→ Requirement: The word "yellow" may appear in some of the lines below. State how many lines contain it, and write only that number.

→ Input data:
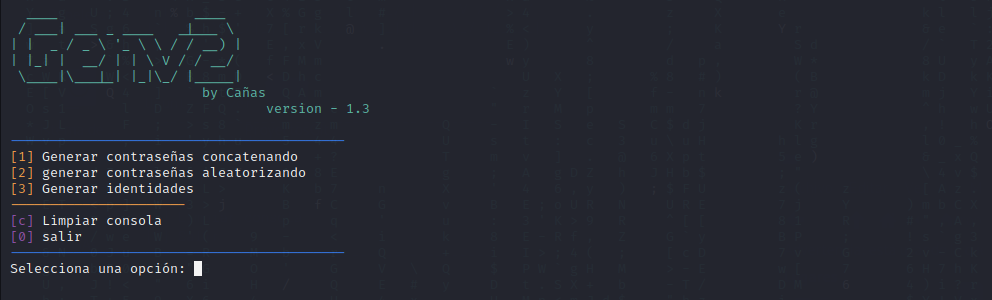
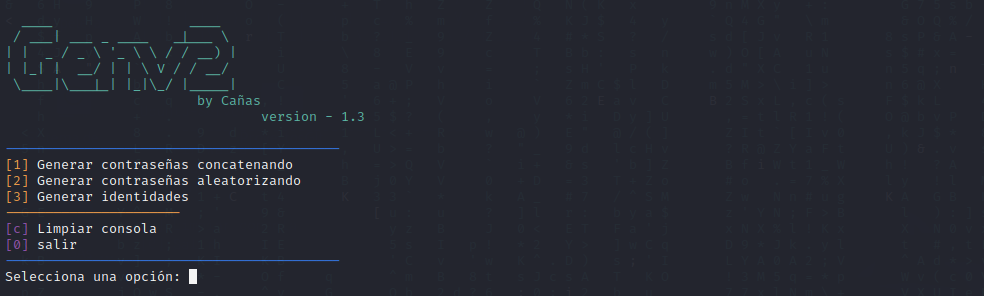
V3.1 commit GenV2

Changed region(s): [[0.0, 0.4561, 0.3354, 0.973], [0.0, 0.0608, 0.3963, 0.4257]]

diff --git a/menu.py b/menu.py
@@ -93,13 +93,13 @@ def menu():
     while True:
         print(colored('''------------------------------------------''', 'blue'))
         print(colored("[1]", 'yellow'), "Generar contraseñas concatenando")
-        print(colored("[2]", 'yellow'), "generar contraseñas aleatorizando")
+        print(colored("[2]", 'yellow'), "Generar contraseñas aleatorizando")
         print(colored("[3]", 'yellow'), "Generar identidades")        
         print(colored("----------------------", 'yellow'))
         print(colored("[c]", 'magenta'), "Limpiar consola")
         print(colored("[0]", 'magenta'), "salir")
         print(colored("------------------------------------------", 'blue'))
-        opcion = input("Selecciona una opción: ")
+        opcion = input(colored("Selecciona una opción: ", 'green'))
         os.system('clear')
 
         if opcion == "1":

→ Solution for this task: 5